Sunday, October 19, 2008

Relating the three books...

It is obvious that we read these three books in a manner, in which we could analyze the three different perspectives on what happened in the history of the new world. It is important to be aware of the different attitudes towards the same history, and to realize how three different authors related to a monumental time in history. After analyzing the many perspectives, I have a better understanding of what happened and how each side dealt with the confusion. It seems to me that at this time, there would have been a lot of confusion amongst the Europeans, more specifically, the Spanish, and also the Indigenous people of America. The common theme of these books is the search for identity. Figuring out where they belong in the world, in which there are two very separate cultures have come together. For example, the Europeans identified themselves, at the time through religion, which is a theme in all three texts also. More importantly, the books explore the relationship between these two cultures.
The Europeans came to America with different missions.

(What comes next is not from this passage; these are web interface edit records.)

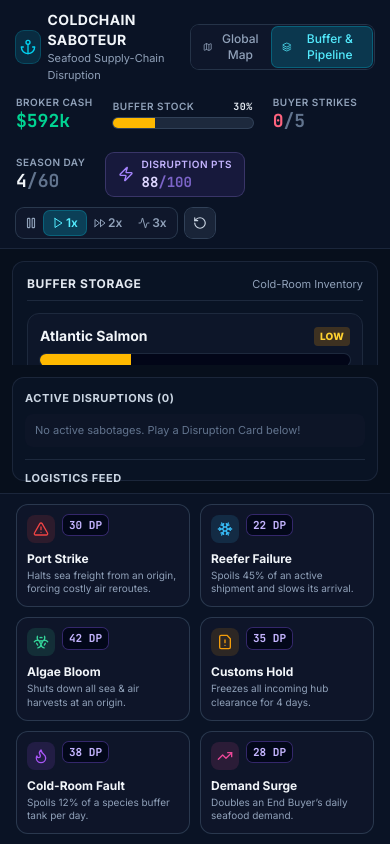
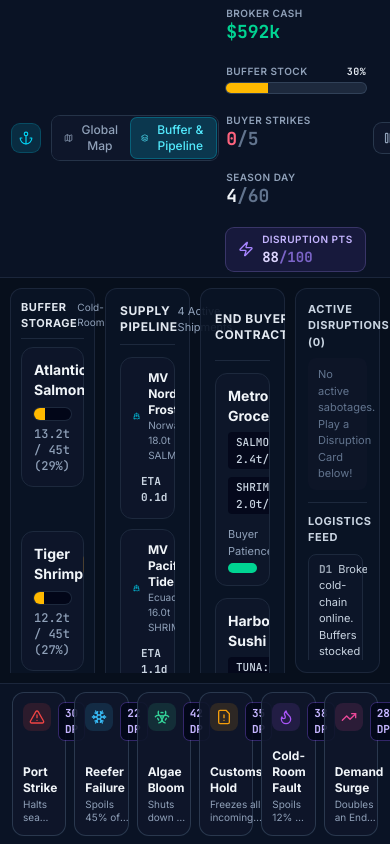
Before and after one commit to UKmike/cold-chain-saboteur, a React (Vite) app: page / in a window 390 px wide. Both pictures are taken after a click on the button "Buffer & Pipeline". Built offline with nearby package versions, Linux system fonts and the light colour scheme.

Commit message:
Tighten layout to fit 100% on a single landscape screen

```diff
--- a/src/App.tsx
+++ b/src/App.tsx
@@ -64,7 +64,7 @@ export function App() {
   };
 
   return (
-    <div className="flex h-screen w-screen flex-col overflow-hidden bg-[#070f1c] text-slate-100">
+    <div className="flex h-dvh w-screen flex-col overflow-hidden bg-[#070f1c] text-slate-100">
       <TopHud
         state={state}
         activeView={activeView}
@@ -73,8 +73,8 @@ export function App() {
         onReset={handleReset}
       />
 
-      <main className="grid min-h-0 flex-1 grid-cols-1 gap-3 p-3 lg:grid-cols-12">
-        <div className="min-h-0 lg:col-span-9">
+      <main className="grid min-h-0 flex-1 grid-cols-12 gap-2.5 p-2.5">
+        <div className="col-span-9 min-h-0">
           {activeView === 'map' ? (
             <WorldMap
               state={state}
@@ -90,7 +90,7 @@ export function App() {
           )}
         </div>
 
-        <div className="min-h-0 lg:col-span-3">
+        <div className="col-span-3 min-h-0">
           <EventFeed logs={state.logs} activeDisruptions={state.activeDisruptions} />
         </div>
       </main>
--- a/src/components/BufferPipelinePanel.tsx
+++ b/src/components/BufferPipelinePanel.tsx
@@ -18,17 +18,17 @@ export function BufferPipelinePanel({
   const isTargetable = (t: TargetType) => armedCard?.targetType === t;
 
   return (
-    <div className="grid h-full grid-cols-1 gap-4 overflow-y-auto lg:grid-cols-3">
+    <div className="grid h-full min-h-0 grid-cols-3 gap-2.5 overflow-hidden">
       {/* Column 1: Buffer Storage Tanks */}
-      <div className="flex flex-col rounded-xl border border-slate-800/90 bg-[#0b1526]/90 p-3.5">
-        <div className="mb-3 flex items-center justify-between border-b border-slate-800 pb-2">
-          <h2 className="text-xs font-bold tracking-wider text-slate-200 uppercase">
+      <div className="flex min-h-0 flex-col rounded-xl border border-slate-800/90 bg-[#0b1526]/90 p-2.5">
+        <div className="mb-2 flex items-center justify-between border-b border-slate-800 pb-1.5">
+          <h2 className="text-[11px] font-bold tracking-wider text-slate-200 uppercase">
             Buffer Storage
           </h2>
-          <span className="text-[11px] text-slate-400">Cold-Room Inventory</span>
+          <span className="text-[10px] text-slate-400">Cold-Room</span>
         </div>
 
-        <div className="flex flex-col gap-3">
+        <div className="flex min-h-0 flex-1 flex-col justify-between gap-2 overflow-y-auto">
           {(Object.values(state.buffers) as GameState['buffers'][SpeciesId][]).map((tank) => {
             const pct = Math.round((tank.currentTons / tank.maxTons) * 100);
             const isStockout = tank.currentTons <= 0.1;
--- a/src/components/DisruptionHand.tsx
+++ b/src/components/DisruptionHand.tsx
@@ -41,26 +41,26 @@ export function DisruptionHand({
   const armedCard = DISRUPTION_CARDS.find((c) => c.id === selectedCard) ?? null;
 
   return (
-    <section className="border-t border-slate-800/90 bg-[#0b1526]/95 px-4 py-2.5 backdrop-blur-md">
+    <section className="relative shrink-0 border-t border-slate-800/90 bg-[#0b1526]/95 px-3 py-2 backdrop-blur-md">
       {armedCard && (
-        <div className="mb-2 flex items-center justify-between rounded-lg bg-cyan-500/15 px-3 py-1.5 text-xs text-cyan-200 ring-1 ring-cyan-400/40">
+        <div className="absolute -top-9 left-1/2 z-30 flex -translate-x-1/2 items-center gap-3 rounded-full bg-slate-900/95 px-4 py-1 text-xs text-cyan-200 shadow-lg ring-1 ring-cyan-400/50 backdrop-blur">
           <span>
             <strong className="uppercase tracking-wide text-cyan-300">
-              {armedCard.name} Armed:
+              {armedCard.name}:
             </strong>{' '}
             {TARGET_HINTS[armedCard.targetType]}
           </span>
           <button
             onClick={() => onSelectCard(null)}
-            className="flex items-center gap-1 rounded px-1.5 py-0.5 text-slate-300 hover:bg-slate-800 hover:text-white"
+            className="flex items-center gap-1 rounded-full bg-slate-800 px-2 py-0.5 text-[11px] text-slate-200 hover:bg-slate-700"
           >
-            <X className="h-3.5 w-3.5" />
+            <X className="h-3 w-3" />
             Cancel
           </button>
         </div>
       )}
 
-      <div className="grid grid-cols-2 gap-2.5 sm:grid-cols-3 lg:grid-cols-6">
+      <div className="grid grid-cols-6 gap-2">
         {DISRUPTION_CARDS.map((card) => {
           const Icon = CARD_ICONS[card.id];
           const cooldown = state.cardCooldowns[card.id] ?? 0;
--- a/src/components/TopHud.tsx
+++ b/src/components/TopHud.tsx
@@ -38,18 +38,17 @@ export function TopHud({
         : 'text-rose-400';
 
   return (
-    <header className="flex flex-wrap items-center justify-between gap-3 border-b border-slate-800/90 bg-[#0b1526]/95 px-4 py-2.5 backdrop-blur-md">
+    <header className="flex shrink-0 items-center justify-between gap-2 border-b border-slate-800/90 bg-[#0b1526]/95 px-3 py-1.5 backdrop-blur-md">
       {/* Brand + View Switcher */}
-      <div className="flex items-center gap-4">
+      <div className="flex items-center gap-3">
         <div className="flex items-center gap-2">
-          <div className="flex h-8 w-8 items-center justify-center rounded-lg bg-cyan-500/15 ring-1 ring-cyan-400/30">
-            <Anchor className="h-4 w-4 text-cyan-400" />
+          <div className="flex h-7 w-7 items-center justify-center rounded-lg bg-cyan-500/15 ring-1 ring-cyan-400/30">
+            <Anchor className="h-3.5 w-3.5 text-cyan-400" />
           </div>
-          <div>
-            <h1 className="text-sm font-bold tracking-wide text-slate-100 uppercase">
+          <div className="hidden xl:block">
+            <h1 className="text-xs font-bold tracking-wide text-slate-100 uppercase">
               ColdChain Saboteur
             </h1>
-            <p className="text-[11px] text-slate-400">Seafood Supply-Chain Disruption</p>
           </div>
         </div>
 
```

First, to look for resources and advancements, secondly, to take over what they believed, were inferior subjects. The conquest, in my opinion, was only one of the goals for the Spanish travelers. Naufragios by Cabeza de Vaca describes the feelings and attitudes of the Europeans towards the Indians. It captures the prejudice and stereotypical perspective and the reasons behind the violence and injustice. The inhumane behaviour towards the Indians was a result of their fear and confusion. For instance, the main event in the book is a storm with the intensity that simply was not experienced by the Europeans.
Las Casas, on the other hand, although from Spain and highly religious, wrote on behalf of the Indians. He fought for the rights of the indigenous people of the new world. He described the inhumane and unjust behaviour of his own people. However, he still believed that they were obedient people, and would voluntarily give up their own culture and adapt to the European lifestyle and become subjects of the king. Las Casas point of view on the situation were very idealistic.
Comentarios Reales by Garcilaso de la Vega, to me best captures the themes discussed in the course. He was born to a Spanish father, and a Peruvian mother. He is the ideal author to write about the history of the Americas. He was born in Peru, and so the first half of the book, describes in detail, the culture of the Incas, and their life before the conquest. He talks about the rise of the empire and the fall (in the second part). But the most interesting theme is the search for Identity. What defines the American, or the Spanish, and more importantly a Mestizo?

No comments: